Shari Lapena: ‘Welcome to Brecken Hill. It’s lovely here, at least on the surface…’
Shari Lapena, author of The Couple Next Door and The End of Her, introduces her brand new thriller, Not A Happy Family.
In Not A Happy Family, my latest thriller, I explore the twisted inner workings of a wealthy family with a lot of issues. I can’t remember where exactly the idea for this one came from. I know I wanted to look beyond a married couple to a larger family situation. I was interested in exploring the relationship among adult siblings, and the relationship between parents and their adult children, from both perspectives—parents and what they think of their grown kids, and what those kids really think of their parents—and how they have disappointed each other.
I always start with a premise, a situation—here a wealthy older couple is murdered, possibly for their money but possibly also for emotional reasons—and it seemed to offer so many possibilities to explore. Complicated family dynamics, greed, hatred, sibling rivalry, psychopathic traits—the list goes on. I think the idea of children possibly killing their parents is very interesting. Because it might not be just about the money—it might be about a lot of things. But it might not have been one of the children at all, and they are now under a microscope, and they are beginning to unravel.
There’s a lot of tension and suspicion among the Merton siblings. I know I’ve done a lot of books about distrust between married partners, and there’s some of that here, but I really wanted to delve into the sibling relationships in this book. Every family is unique, and some are more dysfunctional than others. The Merton family is very dysfunctional. The question the reader is wondering as he or she reads is, just how dysfunctional are they? Which one of them, if any of them, would be capable of such a violent act and then be able to convince the others that they didn’t do it? And there’s perhaps a silent complicity here—whoever killed the Mertons has done all of them a favour. There are patterns of behaviour among the adult children that were established when they were children, and these play out again now that they are adults under extreme circumstances. There are trust issues, resentments, and rivalries, and it’s all complicated by the fact that these aren’t completely normal people.
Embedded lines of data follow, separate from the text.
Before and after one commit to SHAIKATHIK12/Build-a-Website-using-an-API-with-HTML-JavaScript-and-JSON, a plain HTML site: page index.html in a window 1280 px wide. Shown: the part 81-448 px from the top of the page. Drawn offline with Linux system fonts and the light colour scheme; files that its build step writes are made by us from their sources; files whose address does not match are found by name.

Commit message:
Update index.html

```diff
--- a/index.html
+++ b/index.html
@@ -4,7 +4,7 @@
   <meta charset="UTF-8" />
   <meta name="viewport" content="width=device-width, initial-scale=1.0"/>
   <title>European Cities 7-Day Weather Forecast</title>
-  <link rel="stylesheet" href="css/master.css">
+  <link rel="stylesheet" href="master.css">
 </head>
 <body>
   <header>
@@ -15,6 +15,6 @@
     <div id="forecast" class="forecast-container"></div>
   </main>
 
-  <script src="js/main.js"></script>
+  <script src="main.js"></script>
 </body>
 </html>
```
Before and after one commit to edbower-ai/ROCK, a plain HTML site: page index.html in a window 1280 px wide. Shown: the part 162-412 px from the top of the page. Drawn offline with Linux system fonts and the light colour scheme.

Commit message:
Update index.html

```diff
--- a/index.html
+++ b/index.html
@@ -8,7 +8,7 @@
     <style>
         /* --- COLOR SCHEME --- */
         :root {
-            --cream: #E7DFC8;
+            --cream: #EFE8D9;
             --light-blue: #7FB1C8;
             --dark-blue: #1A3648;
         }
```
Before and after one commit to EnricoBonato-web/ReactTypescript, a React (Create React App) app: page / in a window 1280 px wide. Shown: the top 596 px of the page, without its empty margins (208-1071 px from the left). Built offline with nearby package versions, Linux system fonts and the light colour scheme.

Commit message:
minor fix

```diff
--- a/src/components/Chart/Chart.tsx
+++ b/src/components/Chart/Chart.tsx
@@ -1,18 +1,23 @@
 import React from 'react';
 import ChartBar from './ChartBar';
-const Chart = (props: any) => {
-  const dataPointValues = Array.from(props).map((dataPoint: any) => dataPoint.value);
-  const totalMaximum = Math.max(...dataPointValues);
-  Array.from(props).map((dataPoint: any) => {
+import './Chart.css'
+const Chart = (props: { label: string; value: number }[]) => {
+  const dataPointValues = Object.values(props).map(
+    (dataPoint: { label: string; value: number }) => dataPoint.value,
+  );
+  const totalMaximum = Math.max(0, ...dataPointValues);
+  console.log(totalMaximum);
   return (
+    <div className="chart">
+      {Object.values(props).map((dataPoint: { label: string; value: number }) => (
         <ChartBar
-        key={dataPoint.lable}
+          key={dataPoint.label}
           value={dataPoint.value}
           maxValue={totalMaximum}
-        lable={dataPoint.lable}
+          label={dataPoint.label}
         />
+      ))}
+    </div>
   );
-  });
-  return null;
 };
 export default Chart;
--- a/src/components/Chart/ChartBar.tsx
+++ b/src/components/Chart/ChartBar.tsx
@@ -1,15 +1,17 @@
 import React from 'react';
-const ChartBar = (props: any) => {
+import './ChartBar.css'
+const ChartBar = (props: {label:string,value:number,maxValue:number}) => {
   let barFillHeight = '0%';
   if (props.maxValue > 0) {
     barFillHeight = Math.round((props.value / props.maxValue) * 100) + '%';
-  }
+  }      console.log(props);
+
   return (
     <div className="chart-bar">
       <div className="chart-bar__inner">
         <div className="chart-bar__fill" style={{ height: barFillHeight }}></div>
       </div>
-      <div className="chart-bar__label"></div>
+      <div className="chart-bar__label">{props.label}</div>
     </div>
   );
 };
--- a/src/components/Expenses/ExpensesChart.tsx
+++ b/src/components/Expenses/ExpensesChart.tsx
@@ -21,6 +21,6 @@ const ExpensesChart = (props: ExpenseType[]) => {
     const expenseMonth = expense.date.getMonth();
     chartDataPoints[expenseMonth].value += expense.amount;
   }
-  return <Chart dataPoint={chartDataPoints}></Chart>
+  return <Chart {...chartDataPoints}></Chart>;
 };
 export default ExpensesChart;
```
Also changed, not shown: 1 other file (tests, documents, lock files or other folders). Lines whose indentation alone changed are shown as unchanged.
I had a lot of fun writing Not A Happy Family. I think it’s probably my most lurid book so far. I hope you enjoy it!